Little Rock: The 2005 American Heritage Great American Place


How do you know when it’s time to go? If you’re a writer, it has more to do with something inside than outside. By the turn of the millennium Beth and I had begun to feel a kind of completeness in Little Rock, as though we had sat through a beautiful play whose loose ends had all been neatly tied up. A city’s loose ends are never tightly tied, of course; these were our own that we were feeling—daughters heading off to college, a big house settling into silence. In 2002, just before we left for France, we put our house on the market. It sold a few months later.

In the fall of 2003 we were back in Little Rock for a long visit. The city looked more beautiful than ever. We stayed with friends who live on a hill out west, and there the sunsets were spectacular, like the one I used to see glowing behind the mountain. We did a lot of the things we used to do: ate steaks at the Faded Rose near the river, met friends for drinks at Loca Luna, took the girls to lunch at Canon Grill. Naturally we had to see friends in our old Hillcrest neighborhood. That was a little strange, sitting on a front porch facing our old house, whose new owners had painted the blue front door black. From that vantage point I reflected on the very first communication I had received regarding the book about 501 Holly. It was from a woman whose family had lived across the street for much of the century. With her letter she included a black-and-white photograph, from 1927 or 1928, showing two young women in the snow on Holly Street, and behind them was my house. I could see the window I looked through when I wrote, the window I looked at now from the outside. That big elm in the front yard was hardly more than a twig.

Despite familiar touchstones, Little Rock had moved on without us. A gigantic new multiplex theater, the Rave, had opened out west on a site formerly occupied by hardwoods. The good old Wallace Grill was long gone, sacrificed for an upscale eating place that would never deign to list a chicken-salad sandwich on its menu. Progress can be cruel. In the River Market area, a hot new restaurant, the Vermillion Water Grille, was doing big business on the ground floor of a once run-down shell that had metamorphosed into a luxury apartment building that is home, or at least one home, to the actress and native daughter Mary Steenburgen and her husband, Ted Danson. From their riverview window they’re able to look northeast at the big glass rectangle, the presidential library for their old friend Bill.
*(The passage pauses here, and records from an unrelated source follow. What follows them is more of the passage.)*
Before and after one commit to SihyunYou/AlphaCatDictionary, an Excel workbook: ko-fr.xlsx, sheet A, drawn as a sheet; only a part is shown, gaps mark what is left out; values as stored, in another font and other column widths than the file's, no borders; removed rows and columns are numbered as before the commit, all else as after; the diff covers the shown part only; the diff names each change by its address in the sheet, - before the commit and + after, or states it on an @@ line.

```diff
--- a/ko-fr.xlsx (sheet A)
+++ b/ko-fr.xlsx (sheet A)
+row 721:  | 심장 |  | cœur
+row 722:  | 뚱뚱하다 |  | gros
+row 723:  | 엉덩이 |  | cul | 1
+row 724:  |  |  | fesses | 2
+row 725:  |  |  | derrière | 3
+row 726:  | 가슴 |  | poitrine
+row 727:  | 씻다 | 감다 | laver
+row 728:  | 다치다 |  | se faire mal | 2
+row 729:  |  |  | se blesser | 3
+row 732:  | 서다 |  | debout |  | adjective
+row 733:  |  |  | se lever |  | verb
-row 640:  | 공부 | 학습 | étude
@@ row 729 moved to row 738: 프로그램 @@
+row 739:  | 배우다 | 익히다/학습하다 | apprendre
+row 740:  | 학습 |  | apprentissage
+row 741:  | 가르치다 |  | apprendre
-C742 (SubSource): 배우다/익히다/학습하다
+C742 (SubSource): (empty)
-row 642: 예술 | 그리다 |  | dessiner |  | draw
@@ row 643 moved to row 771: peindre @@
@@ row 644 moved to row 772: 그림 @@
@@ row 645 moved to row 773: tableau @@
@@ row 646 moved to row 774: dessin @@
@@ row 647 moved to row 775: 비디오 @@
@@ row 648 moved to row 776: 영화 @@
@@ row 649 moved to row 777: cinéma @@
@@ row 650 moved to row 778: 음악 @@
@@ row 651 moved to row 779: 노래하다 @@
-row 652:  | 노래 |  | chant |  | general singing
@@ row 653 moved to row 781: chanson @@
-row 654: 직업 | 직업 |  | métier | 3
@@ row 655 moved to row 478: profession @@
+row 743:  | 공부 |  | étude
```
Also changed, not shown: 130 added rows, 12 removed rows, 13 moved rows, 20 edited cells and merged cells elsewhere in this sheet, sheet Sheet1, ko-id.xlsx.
When Beth and I left for France, the Clinton Presidential Center seemed to consist of architects’ drawings and lawsuits over property rights. Now we wanted to see what the place looked like. Driving the expressway in from West Little Rock, we found that the same old go-nowhere cloverleaf that I had taken to Southern Magazine had become the exit to the future.

The Clinton Library appears to be all windows, which no doubt will spark jokes about people who live in glass houses. No matter. Even aside from its unique purpose and meaning, this presidential library is that rarest and most impressive of events in a modern American city, an example of new life sprouting among the old.

I dearly hoped to be there for the opening, but it wasn’t to be. Instead, I was still in France, looking out on the Pyrenees, pondering Henri Matisse and his fascination with windows. At the moment my theory is this: Ultimately they weren’t important so much for what he saw outside when he looked through them as for what that view revealed to him about himself. Considering my experience in Little Rock, I think old Matisse was on to something.